Dataset entries:
※ ※ ※
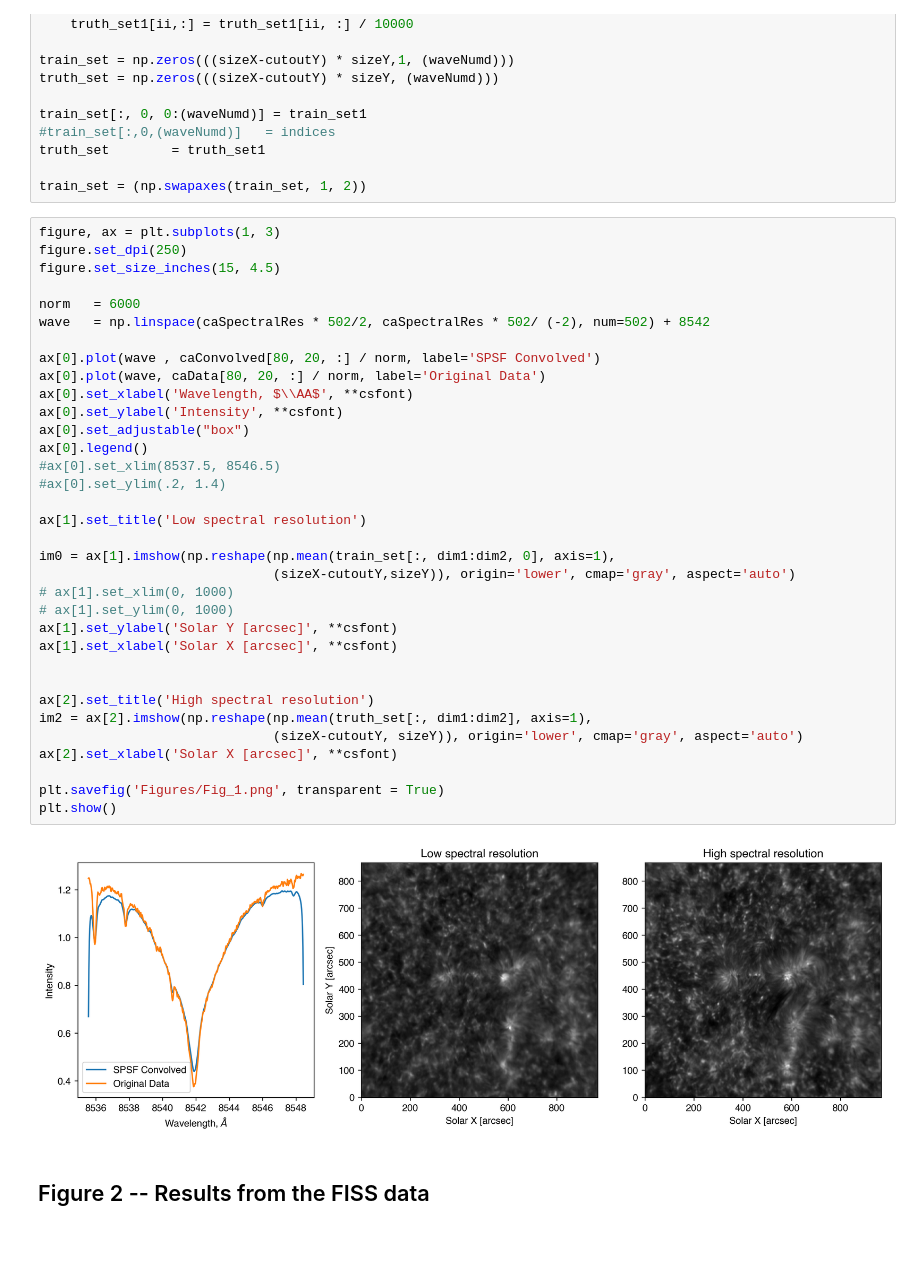
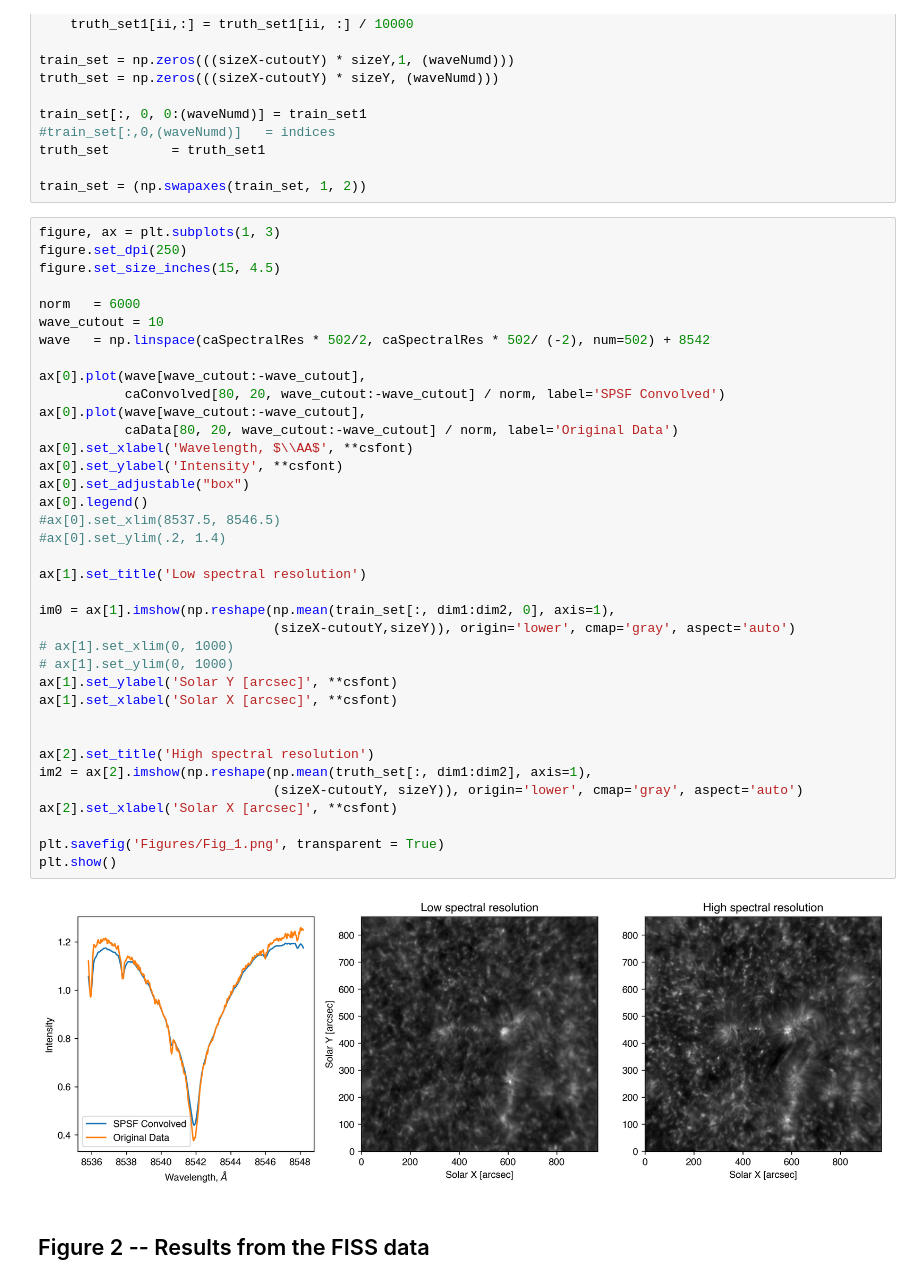
Before and after one commit to momomolnar/SPSF_remove, a Jupyter notebook: CNNs_figures_notebook.ipynb, the cells around one changed output. Drawn from its saved outputs; the diff is of its cells as text; blank space fills up the shorter version.

```diff
--- a/CNNs_figures_notebook.ipynb
+++ b/CNNs_figures_notebook.ipynb
@@ -200,36 +202,39 @@ figure.set_dpi(250)
 figure.set_size_inches(15, 4.5)
 
 norm   = 6000
+wave_cutout = 10
 wave   = np.linspace(caSpectralRes * 502/2, caSpectralRes * 502/ (-2), num=502) + 8542
 
-ax[0].plot(wave , caConvolved[80, 20, :] / norm, label='SPSF Convolved')
-ax[0].plot(wave, caData[80, 20, :] / norm, label='Original Data')
+ax[0].plot(wave[wave_cutout:-wave_cutout],
+           caConvolved[80, 20, wave_cutout:-wave_cutout] / norm, label='SPSF Convolved')
+ax[0].plot(wave[wave_cutout:-wave_cutout],
+           caData[80, 20, wave_cutout:-wave_cutout] / norm, label='Original Data')
 ax[0].set_xlabel('Wavelength, $\\AA$', **csfont)
 ax[0].set_ylabel('Intensity', **csfont)
 ax[0].set_adjustable("box")
 ax[0].legend()
 #ax[0].set_xlim(8537.5, 8546.5)
 #ax[0].set_ylim(.2, 1.4)
 
 ax[1].set_title('Low spectral resolution')
 
 im0 = ax[1].imshow(np.reshape(np.mean(train_set[:, dim1:dim2, 0], axis=1),
                               (sizeX-cutoutY,sizeY)), origin='lower', cmap='gray', aspect='auto')
 # ax[1].set_xlim(0, 1000)
 # ax[1].set_ylim(0, 1000)
 ax[1].set_ylabel('Solar Y [arcsec]', **csfont)
 ax[1].set_xlabel('Solar X [arcsec]', **csfont)
 
 
 ax[2].set_title('High spectral resolution')
 im2 = ax[2].imshow(np.reshape(np.mean(truth_set[:, dim1:dim2], axis=1),
                               (sizeX-cutoutY, sizeY)), origin='lower', cmap='gray', aspect='auto')
 ax[2].set_xlabel('Solar X [arcsec]', **csfont)
 
 plt.savefig('Figures/Fig_1.png', transparent = True)
 plt.show()
 # %% [output]
-[figure, old version]
+[figure, new version]
 # %% [markdown]
 ## Figure 2 -- Results from the FISS data
 # %%
```
Also changed, not shown: parts of 4 cells of this notebook, 4 other files.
※ ※ ※
EXERCISE PROMPT> Show every line of the entries above where the word "Solar" occurs.

EXERCISE SOLUTION>
 ax[1].set_ylabel('Solar Y [arcsec]', **csfont)
 ax[1].set_xlabel('Solar X [arcsec]', **csfont)
 ax[2].set_xlabel('Solar X [arcsec]', **csfont)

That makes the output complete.